(Available records begins)

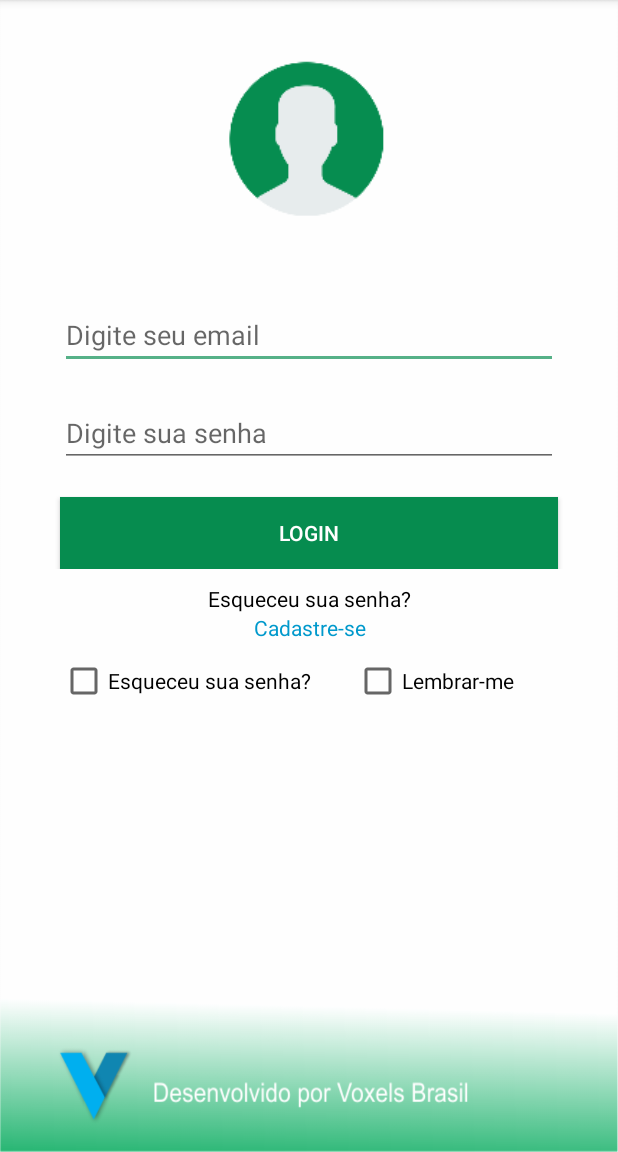
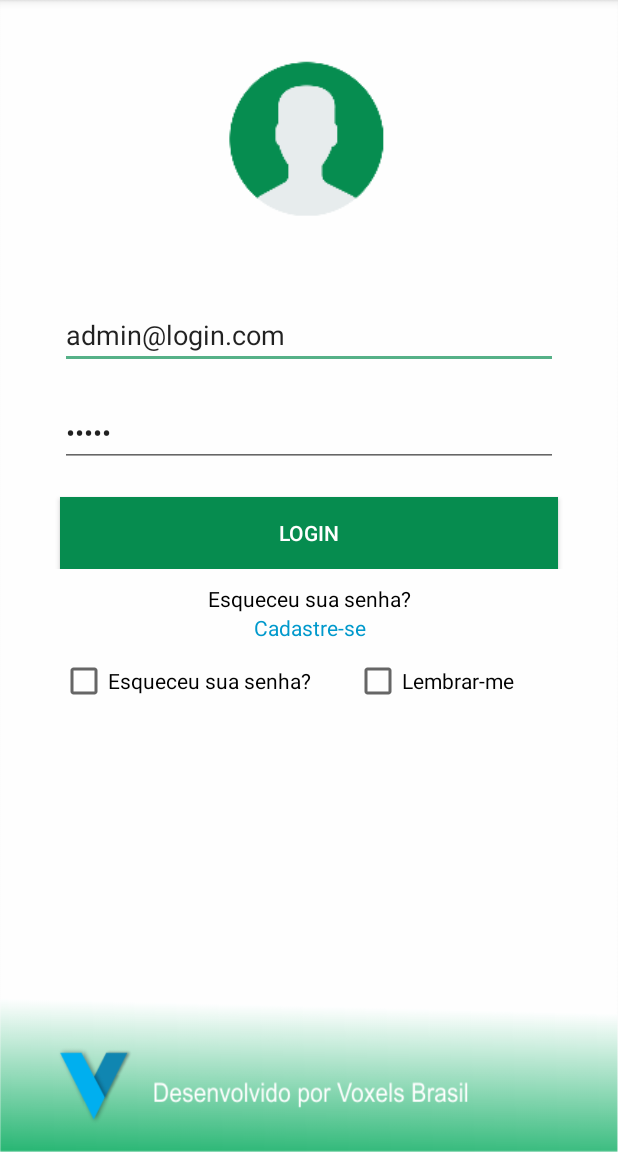
Before and after one commit to CassianoPersil/AppBov, an Android app: the screen it shows after launch (MainActivity), on a phone screen of 412 x 824 dp, the part 84-1236 px from its top. Run offline under Robolectric (Android 15) with nearby library versions, the phone set to English and light mode, and no system bars.

Commit message:
Login Funcionando, inicio de preenchimento de informações

```diff
--- a/app/src/main/java/com/projetos/appbov/MainActivity.java
+++ b/app/src/main/java/com/projetos/appbov/MainActivity.java
@@ -5,9 +5,11 @@ import android.support.v7.app.AppCompatActivity;
 import android.os.Bundle;
 import android.view.View;
 import android.widget.Button;
+import android.widget.EditText;
+import android.widget.Toast;
 
 public class MainActivity extends AppCompatActivity {
-
+    EditText usuario, senha;
     Button btLogar;
 
     @Override
@@ -15,12 +17,25 @@ public class MainActivity extends AppCompatActivity {
         super.onCreate(savedInstanceState);
         setContentView(R.layout.activity_main);
 
+        //Setando botões as variáveis
+        usuario = findViewById(R.id.ctEmail);
+        senha = findViewById(R.id.ctSenha);
+
+        usuario.setText("admin@login.com");
+        senha.setText("admin");
+
         btLogar = (Button)findViewById(R.id.btLogar);
         btLogar.setOnClickListener(new View.OnClickListener() {
             @Override
             public void onClick(View v) {
-                Intent intent = new Intent(getBaseContext(),MenudeAnimais.class);
-                startActivity(intent);
+                Login l = new Login();
+                if(l.logar(usuario.getText().toString(), senha.getText().toString())){
+                    Intent intent = new Intent(getBaseContext(),MenudeAnimais.class);
+                    startActivity(intent);
+                }else {
+                    Toast.makeText(getApplicationContext(),"Usuário ou senha incorretos", Toast.LENGTH_SHORT).show();
+                }
+
              }
         });
     }
--- a/app/src/main/res/layout/activity_main.xml
+++ b/app/src/main/res/layout/activity_main.xml
@@ -51,7 +51,7 @@
                 android:orientation="horizontal">
 
                 <EditText
-                    android:id="@+id/editText4"
+                    android:id="@+id/ctEmail"
                     android:layout_width="wrap_content"
                     android:layout_height="wrap_content"
                     android:layout_marginLeft="20dp"
@@ -59,7 +59,7 @@
                     android:layout_weight="1"
                     android:ems="10"
                     android:hint="Digite seu email"
-                    android:inputType="textPassword" />
+                    android:inputType="textEmailAddress" />
             </LinearLayout>
 
             <LinearLayout
@@ -70,7 +70,7 @@
                 android:orientation="horizontal">
 
                 <EditText
-                    android:id="@+id/editText5"
+                    android:id="@+id/ctSenha"
                     android:layout_width="195dp"
                     android:layout_height="wrap_content"
                     android:layout_marginLeft="20dp"
--- a/build.gradle
+++ b/build.gradle
@@ -7,7 +7,7 @@ buildscript {
 
     }
     dependencies {
-        classpath 'com.android.tools.build:gradle:3.3.2'
+        classpath 'com.android.tools.build:gradle:3.4.0'
 
         // NOTE: Do not place your application dependencies here; they belong
         // in the individual module build.gradle files
```
Also changed, not shown: app/src/main/res/layout/content_menude_animais.xml (+15 -0 lines), gradle/wrapper/gradle-wrapper.properties.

(Available records ends)

§ **Work instruction**
If a line in the entries above holds "import", include it in the count; report nothing but the resulting number.

§ **Response area**
6